CNET: Sony Music Woes Extend To Digital Sales
February 11, 2009 at 5:23 AM (PT)
The struggling music units of SONY CORP. and BERTELSMANN AG merged in 2004 so that a combined company could better fend off illegal file sharing and shrinking CD sales, writes CNET NEWS. The new recording company, named SONY BMG, was expected to wield the kind of resources that could challenge UNIVERSAL MUSIC GROUP as the largest of the four top labels. SONY BMG would own a chunk of U.S. music sales almost as big as UNIVERSAL's.
SONY is trying to regroup after buying out BERTELSMANN late last year. It remains the second-largest recording company and currently has the No. 1 album in the country: BRUCE SPRINGSTEEN's "Working on a Dream." SONY MUSIC could also become the first major to renew its music licensing agreement with YOUTUBE, according to sources close to the deal.
As for SONY MUSIC's digital efforts, the news isn't any less gloomy. The company's market share of digital album and song sales has plunged from 28.6% at the time of the merger to 22.5%.
On the technology side of the house, insiders say SONY has struggled to recover from the Rootkit scandal. In 2005, SONY attempted to quietly place copy-prevention software on CDs. The technology, however, opened security holes on a person's hard drive when a CD was loaded into a computer.
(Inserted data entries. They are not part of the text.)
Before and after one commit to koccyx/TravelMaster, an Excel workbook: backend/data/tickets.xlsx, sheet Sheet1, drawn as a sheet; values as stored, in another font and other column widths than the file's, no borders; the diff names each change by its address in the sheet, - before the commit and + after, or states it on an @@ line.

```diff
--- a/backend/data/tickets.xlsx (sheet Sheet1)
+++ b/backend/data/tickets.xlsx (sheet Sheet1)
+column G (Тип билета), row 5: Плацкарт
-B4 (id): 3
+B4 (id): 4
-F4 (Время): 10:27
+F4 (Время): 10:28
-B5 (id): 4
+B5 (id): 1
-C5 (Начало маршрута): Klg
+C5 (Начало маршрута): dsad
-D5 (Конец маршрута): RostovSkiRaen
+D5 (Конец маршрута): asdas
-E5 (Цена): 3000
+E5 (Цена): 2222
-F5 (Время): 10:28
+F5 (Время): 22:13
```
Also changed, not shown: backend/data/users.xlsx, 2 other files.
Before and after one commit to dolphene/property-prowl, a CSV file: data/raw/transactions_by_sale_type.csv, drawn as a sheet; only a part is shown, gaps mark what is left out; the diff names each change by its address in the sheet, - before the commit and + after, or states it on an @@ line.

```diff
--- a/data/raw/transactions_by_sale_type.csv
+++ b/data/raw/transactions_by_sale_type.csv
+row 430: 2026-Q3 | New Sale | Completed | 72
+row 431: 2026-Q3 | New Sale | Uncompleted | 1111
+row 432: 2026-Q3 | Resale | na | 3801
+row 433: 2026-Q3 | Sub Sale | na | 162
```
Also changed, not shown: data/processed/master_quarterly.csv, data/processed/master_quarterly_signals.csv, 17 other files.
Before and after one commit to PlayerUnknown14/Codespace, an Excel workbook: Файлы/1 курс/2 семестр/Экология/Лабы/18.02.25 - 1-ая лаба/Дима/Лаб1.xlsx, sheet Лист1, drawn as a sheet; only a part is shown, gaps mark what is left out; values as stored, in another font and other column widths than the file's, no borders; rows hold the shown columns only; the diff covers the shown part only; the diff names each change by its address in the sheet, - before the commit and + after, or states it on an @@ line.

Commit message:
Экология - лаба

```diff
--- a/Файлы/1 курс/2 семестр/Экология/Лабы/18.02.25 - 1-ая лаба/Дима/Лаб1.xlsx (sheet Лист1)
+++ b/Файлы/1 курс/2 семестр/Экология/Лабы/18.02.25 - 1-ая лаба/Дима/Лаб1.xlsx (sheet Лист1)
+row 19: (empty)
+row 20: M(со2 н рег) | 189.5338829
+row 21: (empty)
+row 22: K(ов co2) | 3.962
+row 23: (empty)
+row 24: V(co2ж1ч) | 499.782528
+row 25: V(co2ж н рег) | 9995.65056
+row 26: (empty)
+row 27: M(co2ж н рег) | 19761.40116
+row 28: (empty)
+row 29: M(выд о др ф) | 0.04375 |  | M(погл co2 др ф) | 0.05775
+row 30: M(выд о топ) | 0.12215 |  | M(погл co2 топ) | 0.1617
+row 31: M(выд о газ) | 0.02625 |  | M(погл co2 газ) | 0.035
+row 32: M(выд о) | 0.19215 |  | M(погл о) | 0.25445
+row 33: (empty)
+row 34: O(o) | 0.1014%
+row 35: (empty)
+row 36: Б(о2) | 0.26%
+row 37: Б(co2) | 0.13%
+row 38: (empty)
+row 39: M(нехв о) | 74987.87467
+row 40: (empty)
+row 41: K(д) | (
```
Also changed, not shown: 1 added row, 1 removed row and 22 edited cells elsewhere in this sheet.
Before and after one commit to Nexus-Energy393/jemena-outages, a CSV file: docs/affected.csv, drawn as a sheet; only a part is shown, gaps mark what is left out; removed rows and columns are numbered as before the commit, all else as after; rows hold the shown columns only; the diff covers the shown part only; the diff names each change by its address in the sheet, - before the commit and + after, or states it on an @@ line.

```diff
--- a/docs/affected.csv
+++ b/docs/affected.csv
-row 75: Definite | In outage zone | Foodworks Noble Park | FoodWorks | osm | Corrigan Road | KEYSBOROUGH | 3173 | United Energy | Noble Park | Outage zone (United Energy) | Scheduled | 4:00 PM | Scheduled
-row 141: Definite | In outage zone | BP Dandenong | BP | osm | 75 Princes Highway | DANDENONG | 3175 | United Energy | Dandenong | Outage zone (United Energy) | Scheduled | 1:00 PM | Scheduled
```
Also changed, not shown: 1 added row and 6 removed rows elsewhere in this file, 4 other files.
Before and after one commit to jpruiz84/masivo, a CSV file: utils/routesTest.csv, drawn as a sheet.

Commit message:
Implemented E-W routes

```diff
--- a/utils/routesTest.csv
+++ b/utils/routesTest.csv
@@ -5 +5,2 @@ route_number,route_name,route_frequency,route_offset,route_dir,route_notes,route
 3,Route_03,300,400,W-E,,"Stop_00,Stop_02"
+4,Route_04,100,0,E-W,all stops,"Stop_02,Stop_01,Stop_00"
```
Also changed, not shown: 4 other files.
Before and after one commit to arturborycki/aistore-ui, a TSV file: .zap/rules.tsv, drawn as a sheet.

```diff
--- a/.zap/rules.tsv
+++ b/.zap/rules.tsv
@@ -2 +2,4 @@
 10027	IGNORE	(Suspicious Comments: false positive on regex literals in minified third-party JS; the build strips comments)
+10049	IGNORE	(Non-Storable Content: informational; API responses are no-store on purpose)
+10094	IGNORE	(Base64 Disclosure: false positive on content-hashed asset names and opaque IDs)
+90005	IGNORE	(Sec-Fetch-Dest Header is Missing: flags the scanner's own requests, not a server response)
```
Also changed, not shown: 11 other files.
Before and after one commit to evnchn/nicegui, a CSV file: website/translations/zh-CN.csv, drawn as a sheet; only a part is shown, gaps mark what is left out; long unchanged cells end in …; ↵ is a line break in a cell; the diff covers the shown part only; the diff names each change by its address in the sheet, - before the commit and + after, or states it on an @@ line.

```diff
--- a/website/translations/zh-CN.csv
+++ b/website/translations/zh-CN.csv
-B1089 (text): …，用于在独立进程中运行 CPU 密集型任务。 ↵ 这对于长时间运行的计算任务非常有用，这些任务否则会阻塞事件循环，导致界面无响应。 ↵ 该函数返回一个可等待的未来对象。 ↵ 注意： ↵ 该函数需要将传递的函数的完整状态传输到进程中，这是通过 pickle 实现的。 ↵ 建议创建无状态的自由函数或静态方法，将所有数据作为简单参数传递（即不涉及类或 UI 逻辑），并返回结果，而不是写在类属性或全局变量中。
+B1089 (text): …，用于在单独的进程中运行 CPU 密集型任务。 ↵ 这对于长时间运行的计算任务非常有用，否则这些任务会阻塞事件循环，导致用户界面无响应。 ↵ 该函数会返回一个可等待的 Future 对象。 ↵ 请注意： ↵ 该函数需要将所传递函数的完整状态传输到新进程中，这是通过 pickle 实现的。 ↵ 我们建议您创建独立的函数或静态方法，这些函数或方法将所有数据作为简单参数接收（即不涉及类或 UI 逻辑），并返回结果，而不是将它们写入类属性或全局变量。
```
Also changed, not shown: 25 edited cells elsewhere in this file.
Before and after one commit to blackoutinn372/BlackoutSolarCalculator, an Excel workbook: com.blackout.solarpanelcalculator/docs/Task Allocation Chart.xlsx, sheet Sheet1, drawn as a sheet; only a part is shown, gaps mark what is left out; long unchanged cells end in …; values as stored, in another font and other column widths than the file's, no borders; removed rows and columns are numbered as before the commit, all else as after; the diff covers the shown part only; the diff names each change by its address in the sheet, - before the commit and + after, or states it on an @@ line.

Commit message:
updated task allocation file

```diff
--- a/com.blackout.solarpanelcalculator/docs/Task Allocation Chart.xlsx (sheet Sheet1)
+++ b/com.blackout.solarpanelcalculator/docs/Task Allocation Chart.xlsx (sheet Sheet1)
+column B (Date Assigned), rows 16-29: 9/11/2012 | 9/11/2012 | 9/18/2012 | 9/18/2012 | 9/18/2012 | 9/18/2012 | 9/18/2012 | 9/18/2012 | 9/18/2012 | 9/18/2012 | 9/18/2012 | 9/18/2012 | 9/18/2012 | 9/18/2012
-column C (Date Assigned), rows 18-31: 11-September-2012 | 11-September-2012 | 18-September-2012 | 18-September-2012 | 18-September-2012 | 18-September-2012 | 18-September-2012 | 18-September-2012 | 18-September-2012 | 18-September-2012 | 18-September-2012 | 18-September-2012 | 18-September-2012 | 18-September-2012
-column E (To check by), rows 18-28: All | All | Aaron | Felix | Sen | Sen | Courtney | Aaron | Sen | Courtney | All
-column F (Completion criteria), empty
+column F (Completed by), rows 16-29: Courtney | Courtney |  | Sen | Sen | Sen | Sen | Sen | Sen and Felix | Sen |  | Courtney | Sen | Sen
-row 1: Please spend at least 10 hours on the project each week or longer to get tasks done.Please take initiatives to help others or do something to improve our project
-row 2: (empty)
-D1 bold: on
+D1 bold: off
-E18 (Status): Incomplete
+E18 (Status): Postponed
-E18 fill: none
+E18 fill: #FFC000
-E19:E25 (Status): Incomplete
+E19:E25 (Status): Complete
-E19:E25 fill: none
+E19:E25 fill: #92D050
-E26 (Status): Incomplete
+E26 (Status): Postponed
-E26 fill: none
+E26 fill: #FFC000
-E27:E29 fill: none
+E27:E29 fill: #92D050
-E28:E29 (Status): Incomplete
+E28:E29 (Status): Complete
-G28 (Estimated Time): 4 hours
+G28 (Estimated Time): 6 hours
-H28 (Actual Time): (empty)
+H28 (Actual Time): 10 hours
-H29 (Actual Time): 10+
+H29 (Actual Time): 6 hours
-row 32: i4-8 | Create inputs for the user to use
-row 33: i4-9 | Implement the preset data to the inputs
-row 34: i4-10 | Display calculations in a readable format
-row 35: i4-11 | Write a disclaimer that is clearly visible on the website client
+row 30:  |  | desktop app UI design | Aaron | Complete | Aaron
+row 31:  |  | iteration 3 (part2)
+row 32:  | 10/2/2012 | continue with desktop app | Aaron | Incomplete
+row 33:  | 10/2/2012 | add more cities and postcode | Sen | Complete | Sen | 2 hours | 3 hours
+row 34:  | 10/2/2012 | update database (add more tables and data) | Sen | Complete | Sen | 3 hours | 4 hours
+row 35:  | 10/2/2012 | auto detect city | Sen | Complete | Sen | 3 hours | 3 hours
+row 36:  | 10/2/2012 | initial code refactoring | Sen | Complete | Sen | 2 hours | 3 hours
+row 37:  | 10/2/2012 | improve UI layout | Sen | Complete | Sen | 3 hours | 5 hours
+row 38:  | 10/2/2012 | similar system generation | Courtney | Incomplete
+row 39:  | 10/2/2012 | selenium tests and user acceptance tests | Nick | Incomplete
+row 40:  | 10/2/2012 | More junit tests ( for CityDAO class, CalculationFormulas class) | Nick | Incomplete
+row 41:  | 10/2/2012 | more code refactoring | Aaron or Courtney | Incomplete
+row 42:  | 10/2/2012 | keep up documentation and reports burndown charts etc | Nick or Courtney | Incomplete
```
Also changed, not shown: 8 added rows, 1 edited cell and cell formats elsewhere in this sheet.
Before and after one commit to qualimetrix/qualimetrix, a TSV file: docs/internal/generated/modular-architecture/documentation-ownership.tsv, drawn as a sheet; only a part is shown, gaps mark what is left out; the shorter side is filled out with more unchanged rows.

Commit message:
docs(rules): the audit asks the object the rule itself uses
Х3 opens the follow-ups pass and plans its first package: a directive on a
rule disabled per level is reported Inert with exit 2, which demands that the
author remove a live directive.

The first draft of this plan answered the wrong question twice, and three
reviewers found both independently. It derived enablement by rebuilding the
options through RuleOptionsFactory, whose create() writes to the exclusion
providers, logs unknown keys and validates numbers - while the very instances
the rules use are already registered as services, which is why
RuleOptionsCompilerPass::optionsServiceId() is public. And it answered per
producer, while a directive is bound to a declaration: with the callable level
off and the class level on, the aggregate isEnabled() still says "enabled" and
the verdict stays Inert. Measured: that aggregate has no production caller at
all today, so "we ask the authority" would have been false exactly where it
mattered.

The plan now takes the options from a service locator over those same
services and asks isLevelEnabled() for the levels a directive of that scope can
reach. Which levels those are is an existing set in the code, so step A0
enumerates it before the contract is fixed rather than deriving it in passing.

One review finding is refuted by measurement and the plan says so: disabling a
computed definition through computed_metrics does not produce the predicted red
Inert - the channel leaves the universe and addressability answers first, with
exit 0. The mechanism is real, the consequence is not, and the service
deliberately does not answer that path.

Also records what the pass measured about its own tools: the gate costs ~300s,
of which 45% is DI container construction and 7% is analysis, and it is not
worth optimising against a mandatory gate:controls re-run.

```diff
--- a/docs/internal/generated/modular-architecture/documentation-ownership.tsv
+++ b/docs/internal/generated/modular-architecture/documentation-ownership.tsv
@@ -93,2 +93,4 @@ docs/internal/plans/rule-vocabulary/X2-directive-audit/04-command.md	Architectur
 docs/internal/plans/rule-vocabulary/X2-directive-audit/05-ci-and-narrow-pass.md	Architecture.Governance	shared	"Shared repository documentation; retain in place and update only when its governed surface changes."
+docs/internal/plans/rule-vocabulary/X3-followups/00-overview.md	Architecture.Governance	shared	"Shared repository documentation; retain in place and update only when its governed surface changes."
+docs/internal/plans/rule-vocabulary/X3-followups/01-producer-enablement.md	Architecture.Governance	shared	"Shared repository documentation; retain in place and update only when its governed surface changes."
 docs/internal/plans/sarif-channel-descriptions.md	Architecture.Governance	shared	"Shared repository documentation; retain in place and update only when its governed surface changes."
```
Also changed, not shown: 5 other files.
The software made the PC vulnerable to malware.
SONY was sued by several parties and was widely attacked by the public and press.